The Consumer price index rose 0.5%, the largest increase since June 2009. The culprit behind the rise was energy prices, as with PPI above. The core CPI, which excludes food and energy prices, rose only 0.1%. For the entire year 2010 CPI rose 1.5% and the core version a mere 0.8%.
Retail sales rose 0.6%, but excluding auto sales the gain was just 0.5%. This marks the sixth straight month with gains in retail sales. Many economists had expected even better sales after the better than expected Christmas selling season for many retailers. However, bad weather likely reduced much routine purchasing on the Eastern Seaboard and the upper Midwest.
Industrial production rose 0.8% in December.
The Bank of England and the European Central Bank both left their overnight lending rates unchanged.
Consumer sentiment surprisingly fell in early January in the University of Michigan survey. The index slipped from 75.2 to 72.7 while all sorts of other economic indicators are screaming improvement. Are we really that dumb? Probably.
For what seemed like a do-nothing week, we had some pretty darned good performance from the equity markets. Frankly, we were surprised to see some of the numbers when we created the Weekly Review companion piece to accompany this missive. Sure the Dow gained less than 1%, but Merck had some bad news and this is yet another reason why the Dow is a horrible index for the broad market. When one out of thirty stocks gets clobbered, it gives a mistaken view of what happened in the broad market. Most stocks advanced, many advanced nicely.
It seemed like all the old bogey men came back last week and yet we faced them all down (and now, this isn’t some So You Think You Can Dance reference). The European debt ‘crisis’ was again apparent with the fear of a failed Portuguese bond auction, but the European Central Bank came in and bought most of it, so it was okay. There was the Chinese stealth fighter that seemed to even surprise Chinese Premier Hu. There was all the brouhaha over comments in the media about conservative compliance in the Tucson shootings that caused even the President in his remarks at the memorial service to reject such speech.
It is a new year and we need new fears to stop this market. The inflation reports gave us some ammunition for renewed fear from that quarter. The employment numbers didn’t support the idea of a brisker pace of recovery there. Yet, the market went up and up nicely.
All the major US indexes were well into positive territory. Foreign stocks joined in as well. The sigh of relief in Europe made the developed markets pop. Chinese monetary actions and Indian stock weakness held back the emerging markets.
Bonds around the world were mixed. The US Treasury market was hurt by the inflation news and sheer supply. Foreign markets were a mix of relief in Europe to demand in emerging markets. Australia’s bonds were higher based on the weakness in their economy expected from the flooding in Queensland in the past week. Australia could use some cooling off, but this is not what is meant by that phrase.
Real estate securities markets followed the equity markets higher.

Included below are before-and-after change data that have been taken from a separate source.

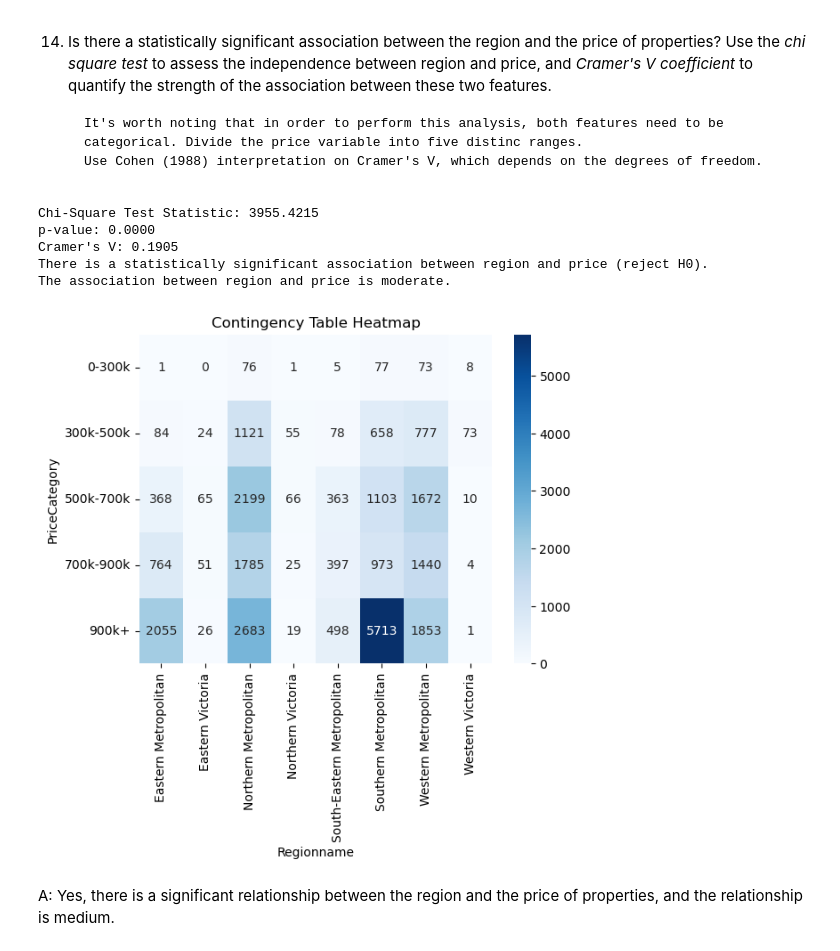
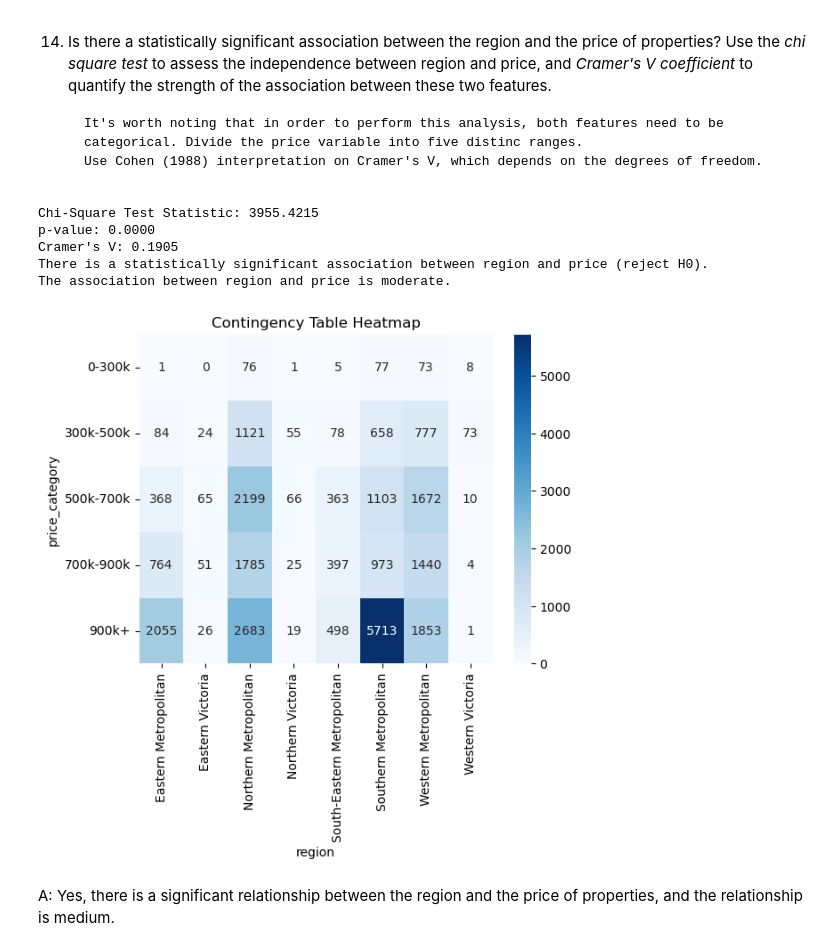
Before and after one commit to bruhu/week-6-assessment, a Jupyter notebook: assessment_notebook.ipynb, the cells around one changed output. Drawn from its saved outputs; the diff is of its cells as text; code cells hidden in the pictures.

Commit message:
fix column name references

```diff
--- a/assessment_notebook.ipynb
+++ b/assessment_notebook.ipynb
@@ -91,8 +91,8 @@ Index(['suburb', 'address', 'rooms', 'property_type', 'price', 'sale_type',
 # %% [markdown]
 1. Cast the `price` column in the dataset to an integer type and remove any null values in de `price` column. Which of the following statements is true regarding dropping null values?
 # %%
-# cast 'Price' column to integer type, remove null values
-df.loc[:, 'Price'] = pd.to_numeric(df['Price'], errors='coerce')
-df = df.dropna(subset=['Price'])
+# cast 'price' column to integer type, remove null values
+df.loc[:, 'price'] = pd.to_numeric(df['price'], errors='coerce')
+df = df.dropna(subset=['price'])
 # print(df)
 # %%
@@ -120,5 +120,5 @@ property_types = {
     't': 'Townhouse'
 }
 
-df['Type'] = df['Type'].replace(property_types)
+df['property_type'] = df['property_type'].replace(property_types)
 # %%
@@ -207,5 +207,5 @@ A: The correlation between property price and number of rooms is moderate.
 Use a scatter plot to visualize the relationship and calculate a correlation coefficient to determine the strength and direction of the correlation.
 # %%
 # fill empty values with mean
-df['Distance'] = df['Distance'].fillna(df['Distance'].mean())
+df['distance'] = df['distance'].fillna(df['distance'].mean())
 # %%
@@ -231,6 +231,6 @@ A: There is a weak negative correlation between the distance from CBD and the pr
 7. Is there a relationship between the property size and the property price?
 # %%
 # fill empty values with mean
-df['Landsize'] = df['Landsize'].fillna(df['Landsize'].mean())
+df['land_size'] = df['land_size'].fillna(df['land_size'].mean())
 # %%
 # Scatter plot to visualize the relationship
@@ -422,13 +422,13 @@ A: Most expensive: Southern Metropolitan, Cheapest: Western Victoria
         It's worth noting that in order to perform this analysis, both features need to be categorical. Divide the price variable into five distinc ranges.
         Use Cohen (1988) interpretation on Cramer's V, which depends on the degrees of freedom.
 # %%
-# Step 1: Categorize the 'Price' column into five distinct ranges
+# Step 1: Categorize the 'price' column into five distinct ranges
 price_bins = [0, 300000, 500000, 700000, 900000, np.inf]
 price_labels = ['0-300k', '300k-500k', '500k-700k', '700k-900k', '900k+']
-df['PriceCategory'] = pd.cut(df['Price'], bins=price_bins, labels=price_labels)
+df['price_category'] = pd.cut(df['price'], bins=price_bins, labels=price_labels)
 
-# Step 2: Create a contingency table of 'PriceCategory' vs 'Regionname'
-contingency_table = pd.crosstab(df['PriceCategory'], df['Regionname'])
+# Step 2: Create a contingency table of 'price_category' vs 'region'
+contingency_table = pd.crosstab(df['price_category'], df['region'])
 
 # Step 3: Perform the Chi-Square Test of Independence
 chi2_stat, p_val, dof, expected = stats.chi2_contingency(contingency_table)
@@ -440,34 +440,34 @@ cramers_v = np.sqrt(chi2_stat / (n * min_dim))
 
 # Step 5: Interpret the results
 print(f"Chi-Square Test Statistic: {chi2_stat:.4f}")
 print(f"p-value: {p_val:.4f}")
 print(f"Cramer's V: {cramers_v:.4f}")
 
 # Chi-Square Test Interpretation
 if p_val < 0.05:
     print("There is a statistically significant association between region and price (reject H0).")
 else:
     print("There is no statistically significant association between region and price (fail to reject H0).")
 
 # Cramer's V Interpretation based on Cohen (1988)
 if cramers_v < 0.1:
     print("The association between region and price is weak.")
 elif cramers_v < 0.3:
     print("The association between region and price is moderate.")
 else:
     print("The association between region and price is strong.")
 
 # Optionally, visualize the contingency table
 sns.heatmap(contingency_table, annot=True, cmap="Blues", fmt="d")
 plt.title("Contingency Table Heatmap")
 plt.show()
 # %% [output]
 Chi-Square Test Statistic: 3955.4215
 p-value: 0.0000
 Cramer's V: 0.1905
 There is a statistically significant association between region and price (reject H0).
 The association between region and price is moderate.
-[figure, old version]
+[figure, new version]
 # %% [markdown]
 A: Yes, there is a significant relationship between the region and the price of properties, and the relationship is medium.
 # %% [markdown]
```
Also changed, not shown: parts of 19 cells of this notebook.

While commodities mixed but generally higher. The precious metals were the most obvious weak part of the commodities complex. Energy was the strongest.
Have a great week.
Karl Schroeder, RFC, CSA
Investment Advisor Representative
Schroeder Financial Services, Inc.